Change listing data
•••
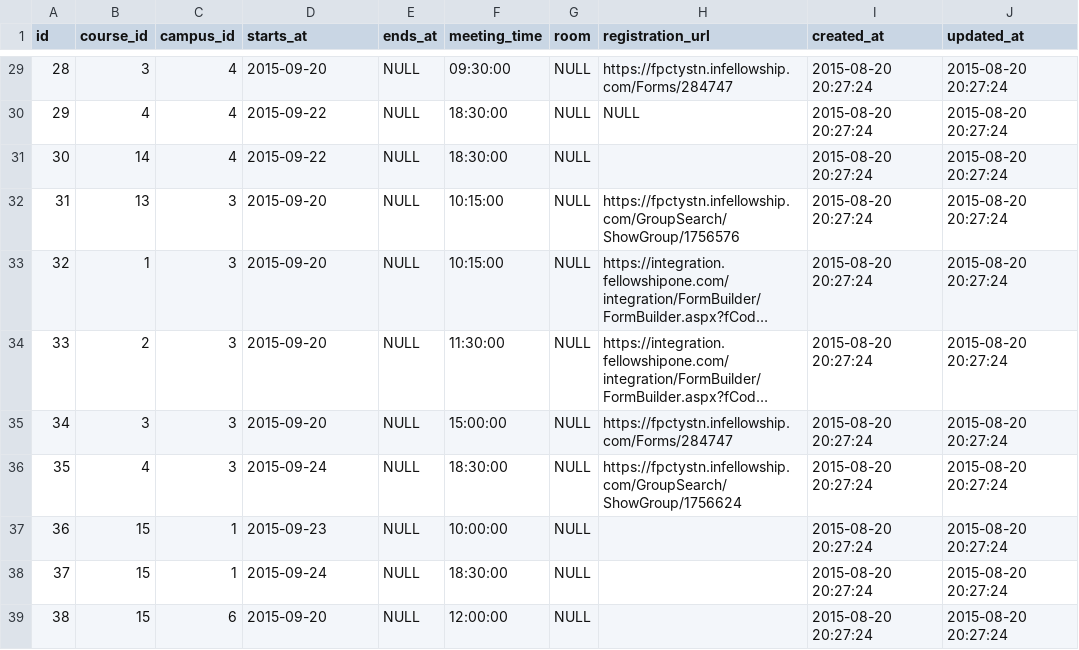
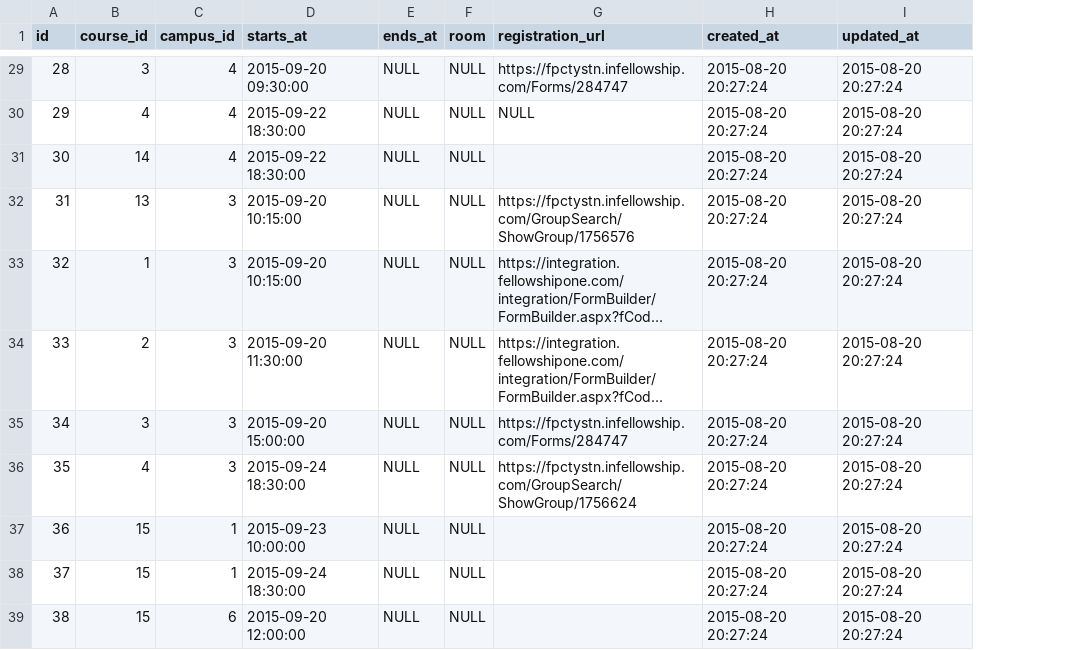
Before and after one commit to faithpromise/faithpromise.org, a CSV file: database/seeds/csv/course_times.csv, drawn as a sheet; only a part is shown, gaps mark what is left out; long unchanged cells end in …; the diff covers the shown part only; the diff names each change by its address in the sheet, - before the commit and + after, or states it on an @@ line.

```diff
--- a/database/seeds/csv/course_times.csv
+++ b/database/seeds/csv/course_times.csv
-column F (meeting_time), rows 29-39: 09:30:00 | 18:30:00 | 18:30:00 | 10:15:00 | 10:15:00 | 11:30:00 | 15:00:00 | 18:30:00 | 10:00:00 | 18:30:00 | 12:00:00
-D29 (starts_at): 2015-09-20
+D29 (starts_at): 2015-09-20 09:30:00
-D30:D31 (starts_at): 2015-09-22
+D30:D31 (starts_at): 2015-09-22 18:30:00
-D32:D33 (starts_at): 2015-09-20
+D32:D33 (starts_at): 2015-09-20 10:15:00
-D34 (starts_at): 2015-09-20
+D34 (starts_at): 2015-09-20 11:30:00
-D35 (starts_at): 2015-09-20
+D35 (starts_at): 2015-09-20 15:00:00
-D36 (starts_at): 2015-09-24
+D36 (starts_at): 2015-09-24 18:30:00
-D37 (starts_at): 2015-09-23
+D37 (starts_at): 2015-09-23 10:00:00
-D38 (starts_at): 2015-09-24
+D38 (starts_at): 2015-09-24 18:30:00
-D39 (starts_at): 2015-09-20
+D39 (starts_at): 2015-09-20 12:00:00
```
Also changed, not shown: 27 edited cells elsewhere in this file, database/seeds/csv/courses.csv.
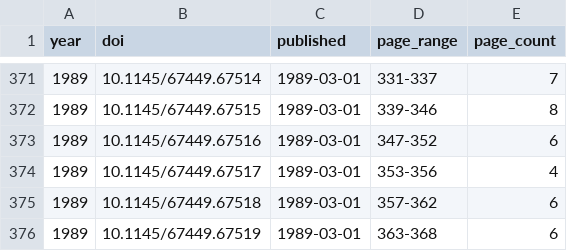
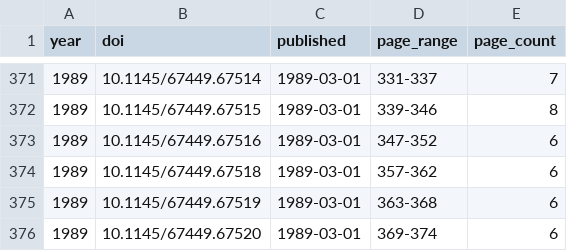
Before and after one commit to henningpohl/CHI-Metadata, a CSV file: analysis/paperinfos.csv, drawn as a sheet; only a part is shown, gaps mark what is left out; the shorter side is filled out with more unchanged rows; the diff names each change by its address in the sheet, - before the commit and + after, or states it on an @@ line.

```diff
--- a/analysis/paperinfos.csv
+++ b/analysis/paperinfos.csv
-row 374: 1989 | 10.1145/67449.67517 | 1989-03-01 | 353-356 | 4
```
Also changed, not shown: augmentation/affiliation_fixes.csv, scraping/exclude_list.csv, 3 other files.
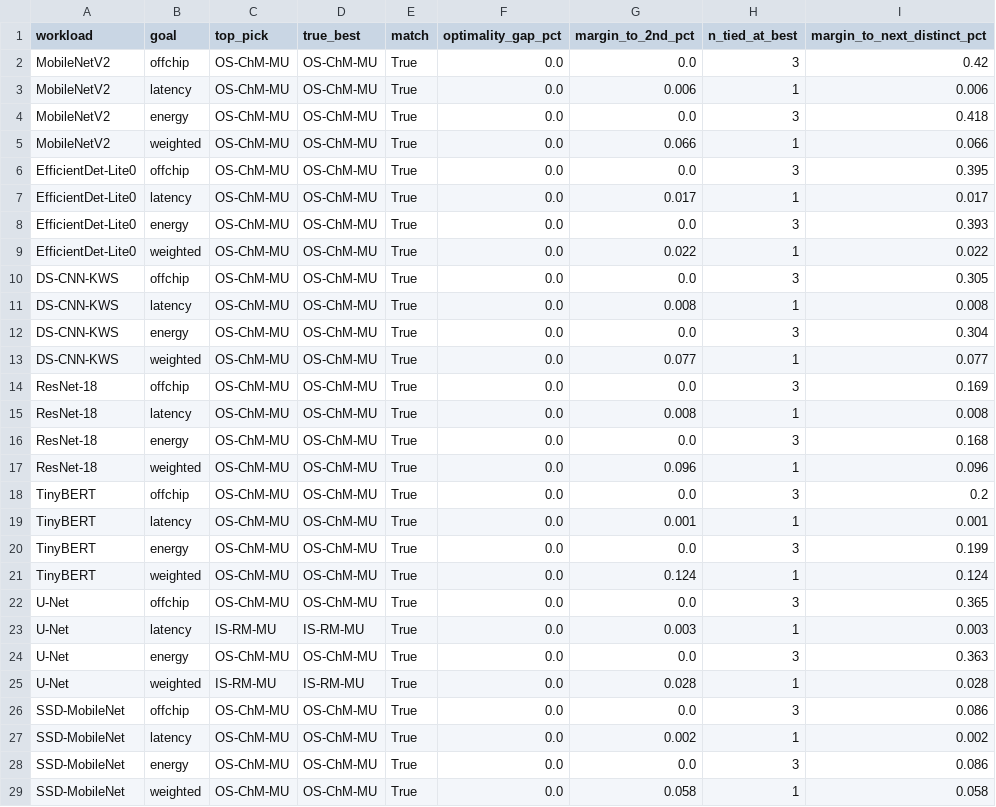
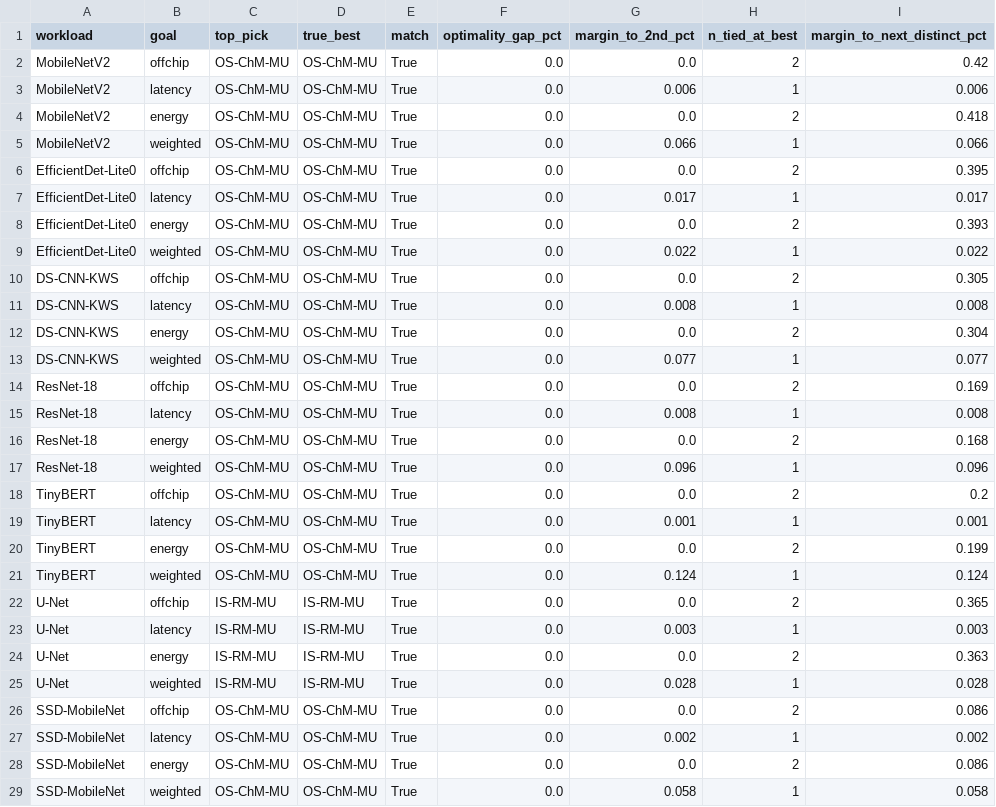
Before and after one commit to DilshanPathegamage123/Quadramind_DNN_Accelerator, a CSV file: Integrated_Simulator_Backup_updated/sim_framework/results/chooser/eval_decision_accuracy.csv, drawn as a sheet; only a part is shown; the diff covers the shown part only.

```diff
--- a/Integrated_Simulator_Backup_updated/sim_framework/results/chooser/eval_decision_accuracy.csv
+++ b/Integrated_Simulator_Backup_updated/sim_framework/results/chooser/eval_decision_accuracy.csv
@@ -1,29 +1,29 @@
 workload,goal,top_pick,true_best,match,optimality_gap_pct,margin_to_2nd_pct,n_tied_at_best,margin_to_next_distinct_pct
-MobileNetV2,offchip,OS-ChM-MU,OS-ChM-MU,True,0.0,0.0,3,0.42
+MobileNetV2,offchip,OS-ChM-MU,OS-ChM-MU,True,0.0,0.0,2,0.42
 MobileNetV2,latency,OS-ChM-MU,OS-ChM-MU,True,0.0,0.006,1,0.006
-MobileNetV2,energy,OS-ChM-MU,OS-ChM-MU,True,0.0,0.0,3,0.418
+MobileNetV2,energy,OS-ChM-MU,OS-ChM-MU,True,0.0,0.0,2,0.418
 MobileNetV2,weighted,OS-ChM-MU,OS-ChM-MU,True,0.0,0.066,1,0.066
-EfficientDet-Lite0,offchip,OS-ChM-MU,OS-ChM-MU,True,0.0,0.0,3,0.395
+EfficientDet-Lite0,offchip,OS-ChM-MU,OS-ChM-MU,True,0.0,0.0,2,0.395
 EfficientDet-Lite0,latency,OS-ChM-MU,OS-ChM-MU,True,0.0,0.017,1,0.017
-EfficientDet-Lite0,energy,OS-ChM-MU,OS-ChM-MU,True,0.0,0.0,3,0.393
+EfficientDet-Lite0,energy,OS-ChM-MU,OS-ChM-MU,True,0.0,0.0,2,0.393
 EfficientDet-Lite0,weighted,OS-ChM-MU,OS-ChM-MU,True,0.0,0.022,1,0.022
-DS-CNN-KWS,offchip,OS-ChM-MU,OS-ChM-MU,True,0.0,0.0,3,0.305
+DS-CNN-KWS,offchip,OS-ChM-MU,OS-ChM-MU,True,0.0,0.0,2,0.305
 DS-CNN-KWS,latency,OS-ChM-MU,OS-ChM-MU,True,0.0,0.008,1,0.008
-DS-CNN-KWS,energy,OS-ChM-MU,OS-ChM-MU,True,0.0,0.0,3,0.304
+DS-CNN-KWS,energy,OS-ChM-MU,OS-ChM-MU,True,0.0,0.0,2,0.304
 DS-CNN-KWS,weighted,OS-ChM-MU,OS-ChM-MU,True,0.0,0.077,1,0.077
-ResNet-18,offchip,OS-ChM-MU,OS-ChM-MU,True,0.0,0.0,3,0.169
+ResNet-18,offchip,OS-ChM-MU,OS-ChM-MU,True,0.0,0.0,2,0.169
 ResNet-18,latency,OS-ChM-MU,OS-ChM-MU,True,0.0,0.008,1,0.008
-ResNet-18,energy,OS-ChM-MU,OS-ChM-MU,True,0.0,0.0,3,0.168
+ResNet-18,energy,OS-ChM-MU,OS-ChM-MU,True,0.0,0.0,2,0.168
 ResNet-18,weighted,OS-ChM-MU,OS-ChM-MU,True,0.0,0.096,1,0.096
-TinyBERT,offchip,OS-ChM-MU,OS-ChM-MU,True,0.0,0.0,3,0.2
+TinyBERT,offchip,OS-ChM-MU,OS-ChM-MU,True,0.0,0.0,2,0.2
 TinyBERT,latency,OS-ChM-MU,OS-ChM-MU,True,0.0,0.001,1,0.001
-TinyBERT,energy,OS-ChM-MU,OS-ChM-MU,True,0.0,0.0,3,0.199
+TinyBERT,energy,OS-ChM-MU,OS-ChM-MU,True,0.0,0.0,2,0.199
 TinyBERT,weighted,OS-ChM-MU,OS-ChM-MU,True,0.0,0.124,1,0.124
-U-Net,offchip,OS-ChM-MU,OS-ChM-MU,True,0.0,0.0,3,0.365
+U-Net,offchip,IS-RM-MU,IS-RM-MU,True,0.0,0.0,2,0.365
 U-Net,latency,IS-RM-MU,IS-RM-MU,True,0.0,0.003,1,0.003
-U-Net,energy,OS-ChM-MU,OS-ChM-MU,True,0.0,0.0,3,0.363
+U-Net,energy,IS-RM-MU,IS-RM-MU,True,0.0,0.0,2,0.363
 U-Net,weighted,IS-RM-MU,IS-RM-MU,True,0.0,0.028,1,0.028
-SSD-MobileNet,offchip,OS-ChM-MU,OS-ChM-MU,True,0.0,0.0,3,0.086
+SSD-MobileNet,offchip,OS-ChM-MU,OS-ChM-MU,True,0.0,0.0,2,0.086
 SSD-MobileNet,latency,OS-ChM-MU,OS-ChM-MU,True,0.0,0.002,1,0.002
-SSD-MobileNet,energy,OS-ChM-MU,OS-ChM-MU,True,0.0,0.0,3,0.086
+SSD-MobileNet,energy,OS-ChM-MU,OS-ChM-MU,True,0.0,0.0,2,0.086
 SSD-MobileNet,weighted,OS-ChM-MU,OS-ChM-MU,True,0.0,0.058,1,0.058
```
Also changed, not shown: 18 edited cells elsewhere in this file, Integrated_Simulator_Backup_updated/sim_framework/results/chooser/eval_anchor_beats.csv, Integrated_Simulator_Backup_updated/sim_framework/results/chooser/eval_speed.csv, 5 other files.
•••
Task: Check every line of the data above for the string "latency", and copy those that have it.

Final answer:
 MobileNetV2,latency,OS-ChM-MU,OS-ChM-MU,True,0.0,0.006,1,0.006
 EfficientDet-Lite0,latency,OS-ChM-MU,OS-ChM-MU,True,0.0,0.017,1,0.017
 DS-CNN-KWS,latency,OS-ChM-MU,OS-ChM-MU,True,0.0,0.008,1,0.008
 ResNet-18,latency,OS-ChM-MU,OS-ChM-MU,True,0.0,0.008,1,0.008
 TinyBERT,latency,OS-ChM-MU,OS-ChM-MU,True,0.0,0.001,1,0.001
 U-Net,latency,IS-RM-MU,IS-RM-MU,True,0.0,0.003,1,0.003
 SSD-MobileNet,latency,OS-ChM-MU,OS-ChM-MU,True,0.0,0.002,1,0.002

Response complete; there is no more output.